* **REQUIREMENT**
This exercise calls for every line of the listing below that contains the word "AGRIGATE".

* **SUPPLIED MATERIAL**

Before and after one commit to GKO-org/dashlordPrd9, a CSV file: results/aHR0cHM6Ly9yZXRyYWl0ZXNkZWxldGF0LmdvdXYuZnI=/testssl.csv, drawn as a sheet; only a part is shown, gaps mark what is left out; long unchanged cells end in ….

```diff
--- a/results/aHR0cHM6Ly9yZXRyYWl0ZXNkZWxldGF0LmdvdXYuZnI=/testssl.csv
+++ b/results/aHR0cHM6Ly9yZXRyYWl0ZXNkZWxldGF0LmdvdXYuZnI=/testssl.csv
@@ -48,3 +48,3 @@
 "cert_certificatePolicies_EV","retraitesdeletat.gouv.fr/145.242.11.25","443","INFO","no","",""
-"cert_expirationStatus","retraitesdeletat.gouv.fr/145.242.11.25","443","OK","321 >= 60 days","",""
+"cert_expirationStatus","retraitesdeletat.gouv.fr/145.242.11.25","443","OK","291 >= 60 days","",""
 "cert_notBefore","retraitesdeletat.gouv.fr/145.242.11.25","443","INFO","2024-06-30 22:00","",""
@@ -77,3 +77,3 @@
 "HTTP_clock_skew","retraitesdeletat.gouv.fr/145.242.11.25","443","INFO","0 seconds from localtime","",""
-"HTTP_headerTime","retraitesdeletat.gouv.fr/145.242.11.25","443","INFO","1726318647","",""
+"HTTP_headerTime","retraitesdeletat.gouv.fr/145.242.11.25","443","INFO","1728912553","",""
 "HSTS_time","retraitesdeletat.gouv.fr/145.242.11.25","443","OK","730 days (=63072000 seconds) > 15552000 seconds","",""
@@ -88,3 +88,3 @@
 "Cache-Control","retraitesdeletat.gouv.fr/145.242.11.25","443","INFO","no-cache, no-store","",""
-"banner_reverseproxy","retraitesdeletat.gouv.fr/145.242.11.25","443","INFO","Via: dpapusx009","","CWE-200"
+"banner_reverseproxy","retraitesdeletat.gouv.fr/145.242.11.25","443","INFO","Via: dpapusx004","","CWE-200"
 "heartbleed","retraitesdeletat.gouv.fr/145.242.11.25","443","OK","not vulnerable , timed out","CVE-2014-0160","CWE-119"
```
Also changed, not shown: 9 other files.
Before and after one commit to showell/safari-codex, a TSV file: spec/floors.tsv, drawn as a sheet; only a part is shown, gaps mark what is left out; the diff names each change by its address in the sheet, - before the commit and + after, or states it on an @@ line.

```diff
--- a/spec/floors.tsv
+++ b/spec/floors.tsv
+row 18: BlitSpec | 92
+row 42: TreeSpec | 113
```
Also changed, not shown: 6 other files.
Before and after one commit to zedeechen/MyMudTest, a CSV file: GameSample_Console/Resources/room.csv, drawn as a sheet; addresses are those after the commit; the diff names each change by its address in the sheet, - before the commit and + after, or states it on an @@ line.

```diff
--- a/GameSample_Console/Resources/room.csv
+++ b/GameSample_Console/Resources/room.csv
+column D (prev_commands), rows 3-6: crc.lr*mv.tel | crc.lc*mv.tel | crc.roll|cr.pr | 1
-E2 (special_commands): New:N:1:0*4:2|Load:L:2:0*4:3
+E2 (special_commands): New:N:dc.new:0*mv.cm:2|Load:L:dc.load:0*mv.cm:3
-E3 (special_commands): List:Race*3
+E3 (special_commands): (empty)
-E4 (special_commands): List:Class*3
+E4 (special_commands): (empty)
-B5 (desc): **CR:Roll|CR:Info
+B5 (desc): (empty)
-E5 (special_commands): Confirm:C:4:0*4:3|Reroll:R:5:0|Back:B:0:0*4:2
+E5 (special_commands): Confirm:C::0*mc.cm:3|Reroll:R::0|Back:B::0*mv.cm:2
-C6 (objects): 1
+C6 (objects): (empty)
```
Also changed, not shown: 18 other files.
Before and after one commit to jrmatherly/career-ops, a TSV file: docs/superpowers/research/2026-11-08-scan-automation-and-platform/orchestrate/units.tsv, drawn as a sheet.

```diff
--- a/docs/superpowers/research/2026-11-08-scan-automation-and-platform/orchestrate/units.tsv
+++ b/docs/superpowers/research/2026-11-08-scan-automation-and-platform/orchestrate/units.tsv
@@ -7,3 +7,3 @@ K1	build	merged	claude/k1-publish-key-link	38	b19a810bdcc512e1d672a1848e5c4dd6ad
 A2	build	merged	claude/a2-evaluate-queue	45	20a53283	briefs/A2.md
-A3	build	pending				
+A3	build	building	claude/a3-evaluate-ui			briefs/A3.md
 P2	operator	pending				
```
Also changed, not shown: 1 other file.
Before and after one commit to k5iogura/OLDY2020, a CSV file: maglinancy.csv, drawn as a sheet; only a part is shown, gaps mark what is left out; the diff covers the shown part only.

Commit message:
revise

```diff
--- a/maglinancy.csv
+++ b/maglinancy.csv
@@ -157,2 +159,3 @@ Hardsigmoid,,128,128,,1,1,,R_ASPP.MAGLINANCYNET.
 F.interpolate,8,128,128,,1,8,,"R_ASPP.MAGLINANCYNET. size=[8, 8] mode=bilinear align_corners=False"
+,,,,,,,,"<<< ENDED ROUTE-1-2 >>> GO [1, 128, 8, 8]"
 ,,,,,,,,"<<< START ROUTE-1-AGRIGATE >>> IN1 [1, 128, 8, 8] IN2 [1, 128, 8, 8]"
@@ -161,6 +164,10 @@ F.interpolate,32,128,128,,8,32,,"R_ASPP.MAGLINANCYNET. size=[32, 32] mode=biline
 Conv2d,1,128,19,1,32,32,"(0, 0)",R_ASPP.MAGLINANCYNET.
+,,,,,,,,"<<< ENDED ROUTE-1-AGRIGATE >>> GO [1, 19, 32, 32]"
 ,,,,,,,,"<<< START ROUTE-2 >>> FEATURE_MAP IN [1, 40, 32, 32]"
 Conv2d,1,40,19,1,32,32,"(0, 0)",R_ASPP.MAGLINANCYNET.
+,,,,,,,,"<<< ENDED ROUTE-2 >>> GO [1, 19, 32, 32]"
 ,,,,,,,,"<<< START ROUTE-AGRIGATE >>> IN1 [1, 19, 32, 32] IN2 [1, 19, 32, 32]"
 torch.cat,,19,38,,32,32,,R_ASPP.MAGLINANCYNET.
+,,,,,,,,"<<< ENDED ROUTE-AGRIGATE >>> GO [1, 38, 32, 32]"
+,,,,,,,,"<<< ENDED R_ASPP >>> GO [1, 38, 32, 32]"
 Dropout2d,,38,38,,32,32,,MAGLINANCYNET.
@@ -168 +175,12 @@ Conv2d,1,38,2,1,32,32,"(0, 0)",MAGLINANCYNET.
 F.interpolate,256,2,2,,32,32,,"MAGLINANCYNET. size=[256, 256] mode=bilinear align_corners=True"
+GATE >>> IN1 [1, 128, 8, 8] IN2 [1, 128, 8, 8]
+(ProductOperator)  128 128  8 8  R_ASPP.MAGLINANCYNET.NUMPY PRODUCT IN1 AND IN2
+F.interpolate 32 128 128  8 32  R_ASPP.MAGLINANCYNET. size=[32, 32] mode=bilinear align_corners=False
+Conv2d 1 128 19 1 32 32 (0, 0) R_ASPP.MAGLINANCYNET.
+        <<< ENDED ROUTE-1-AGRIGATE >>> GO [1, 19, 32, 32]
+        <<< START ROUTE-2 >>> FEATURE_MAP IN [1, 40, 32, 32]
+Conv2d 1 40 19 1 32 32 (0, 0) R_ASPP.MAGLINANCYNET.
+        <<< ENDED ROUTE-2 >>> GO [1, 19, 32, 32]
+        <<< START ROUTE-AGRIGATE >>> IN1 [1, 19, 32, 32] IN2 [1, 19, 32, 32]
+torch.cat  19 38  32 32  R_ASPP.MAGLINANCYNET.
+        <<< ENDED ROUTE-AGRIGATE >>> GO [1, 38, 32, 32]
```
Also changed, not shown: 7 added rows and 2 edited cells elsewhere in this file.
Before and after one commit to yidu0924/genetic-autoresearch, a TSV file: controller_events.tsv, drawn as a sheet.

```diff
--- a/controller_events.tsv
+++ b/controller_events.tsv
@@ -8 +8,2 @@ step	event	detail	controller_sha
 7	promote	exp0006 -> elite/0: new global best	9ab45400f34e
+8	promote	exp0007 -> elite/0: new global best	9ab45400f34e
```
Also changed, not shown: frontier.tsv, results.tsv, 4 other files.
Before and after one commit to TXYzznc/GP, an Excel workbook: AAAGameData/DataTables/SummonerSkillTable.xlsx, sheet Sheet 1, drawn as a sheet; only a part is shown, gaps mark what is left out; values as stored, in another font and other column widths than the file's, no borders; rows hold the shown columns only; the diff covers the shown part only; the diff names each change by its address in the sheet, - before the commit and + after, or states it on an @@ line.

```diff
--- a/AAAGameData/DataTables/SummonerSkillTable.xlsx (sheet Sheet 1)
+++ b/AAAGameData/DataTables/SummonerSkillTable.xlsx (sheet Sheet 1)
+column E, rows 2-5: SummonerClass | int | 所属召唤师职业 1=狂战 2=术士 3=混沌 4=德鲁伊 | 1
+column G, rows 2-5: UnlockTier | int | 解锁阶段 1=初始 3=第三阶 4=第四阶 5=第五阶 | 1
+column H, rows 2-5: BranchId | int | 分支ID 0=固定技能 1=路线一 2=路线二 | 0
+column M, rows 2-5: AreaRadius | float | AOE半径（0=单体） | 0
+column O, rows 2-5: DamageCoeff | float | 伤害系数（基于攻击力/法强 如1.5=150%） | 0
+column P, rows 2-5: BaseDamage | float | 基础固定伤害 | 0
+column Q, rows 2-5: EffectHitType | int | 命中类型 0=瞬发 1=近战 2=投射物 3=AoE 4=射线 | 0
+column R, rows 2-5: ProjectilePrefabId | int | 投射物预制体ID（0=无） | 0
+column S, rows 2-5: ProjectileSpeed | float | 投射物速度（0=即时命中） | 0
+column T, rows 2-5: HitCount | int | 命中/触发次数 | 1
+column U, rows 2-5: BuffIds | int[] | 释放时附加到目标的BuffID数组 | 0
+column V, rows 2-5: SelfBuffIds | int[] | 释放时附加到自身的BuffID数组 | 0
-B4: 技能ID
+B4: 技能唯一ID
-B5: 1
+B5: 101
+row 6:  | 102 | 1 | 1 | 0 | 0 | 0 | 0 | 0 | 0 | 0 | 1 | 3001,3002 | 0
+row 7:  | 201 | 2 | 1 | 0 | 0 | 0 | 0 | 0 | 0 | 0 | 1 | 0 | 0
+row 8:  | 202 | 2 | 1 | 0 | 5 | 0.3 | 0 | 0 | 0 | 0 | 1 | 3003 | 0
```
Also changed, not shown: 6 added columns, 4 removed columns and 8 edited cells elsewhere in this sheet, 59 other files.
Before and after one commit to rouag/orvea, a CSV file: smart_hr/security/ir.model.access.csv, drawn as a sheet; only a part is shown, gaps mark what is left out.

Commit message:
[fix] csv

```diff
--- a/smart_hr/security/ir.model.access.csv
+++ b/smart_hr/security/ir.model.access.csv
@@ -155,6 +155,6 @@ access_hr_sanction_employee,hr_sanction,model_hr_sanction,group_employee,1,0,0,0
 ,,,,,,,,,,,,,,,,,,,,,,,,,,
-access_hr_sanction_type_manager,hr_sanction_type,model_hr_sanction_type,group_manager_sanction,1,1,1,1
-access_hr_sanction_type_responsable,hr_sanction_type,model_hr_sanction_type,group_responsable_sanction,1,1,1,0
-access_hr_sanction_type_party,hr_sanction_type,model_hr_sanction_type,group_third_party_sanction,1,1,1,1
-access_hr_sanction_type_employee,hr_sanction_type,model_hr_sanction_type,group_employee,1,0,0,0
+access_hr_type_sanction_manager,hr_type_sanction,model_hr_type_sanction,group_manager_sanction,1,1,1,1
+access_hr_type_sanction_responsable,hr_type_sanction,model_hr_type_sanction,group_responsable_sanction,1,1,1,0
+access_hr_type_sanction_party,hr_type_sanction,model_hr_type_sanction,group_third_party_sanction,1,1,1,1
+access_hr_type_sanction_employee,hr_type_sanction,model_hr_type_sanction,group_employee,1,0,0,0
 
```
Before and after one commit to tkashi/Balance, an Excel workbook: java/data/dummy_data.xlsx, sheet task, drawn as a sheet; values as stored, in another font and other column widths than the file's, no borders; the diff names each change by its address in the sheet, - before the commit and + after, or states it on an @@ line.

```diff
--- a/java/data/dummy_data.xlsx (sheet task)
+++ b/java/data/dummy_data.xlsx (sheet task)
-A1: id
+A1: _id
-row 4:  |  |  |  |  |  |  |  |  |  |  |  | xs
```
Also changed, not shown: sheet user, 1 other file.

* **WRITTEN SOLUTION**
 ,,,,,,,,"<<< START ROUTE-1-AGRIGATE >>> IN1 [1, 128, 8, 8] IN2 [1, 128, 8, 8]"
+,,,,,,,,"<<< ENDED ROUTE-1-AGRIGATE >>> GO [1, 19, 32, 32]"
 ,,,,,,,,"<<< START ROUTE-AGRIGATE >>> IN1 [1, 19, 32, 32] IN2 [1, 19, 32, 32]"
+,,,,,,,,"<<< ENDED ROUTE-AGRIGATE >>> GO [1, 38, 32, 32]"
+        <<< ENDED ROUTE-1-AGRIGATE >>> GO [1, 19, 32, 32]
+        <<< START ROUTE-AGRIGATE >>> IN1 [1, 19, 32, 32] IN2 [1, 19, 32, 32]
+        <<< ENDED ROUTE-AGRIGATE >>> GO [1, 38, 32, 32]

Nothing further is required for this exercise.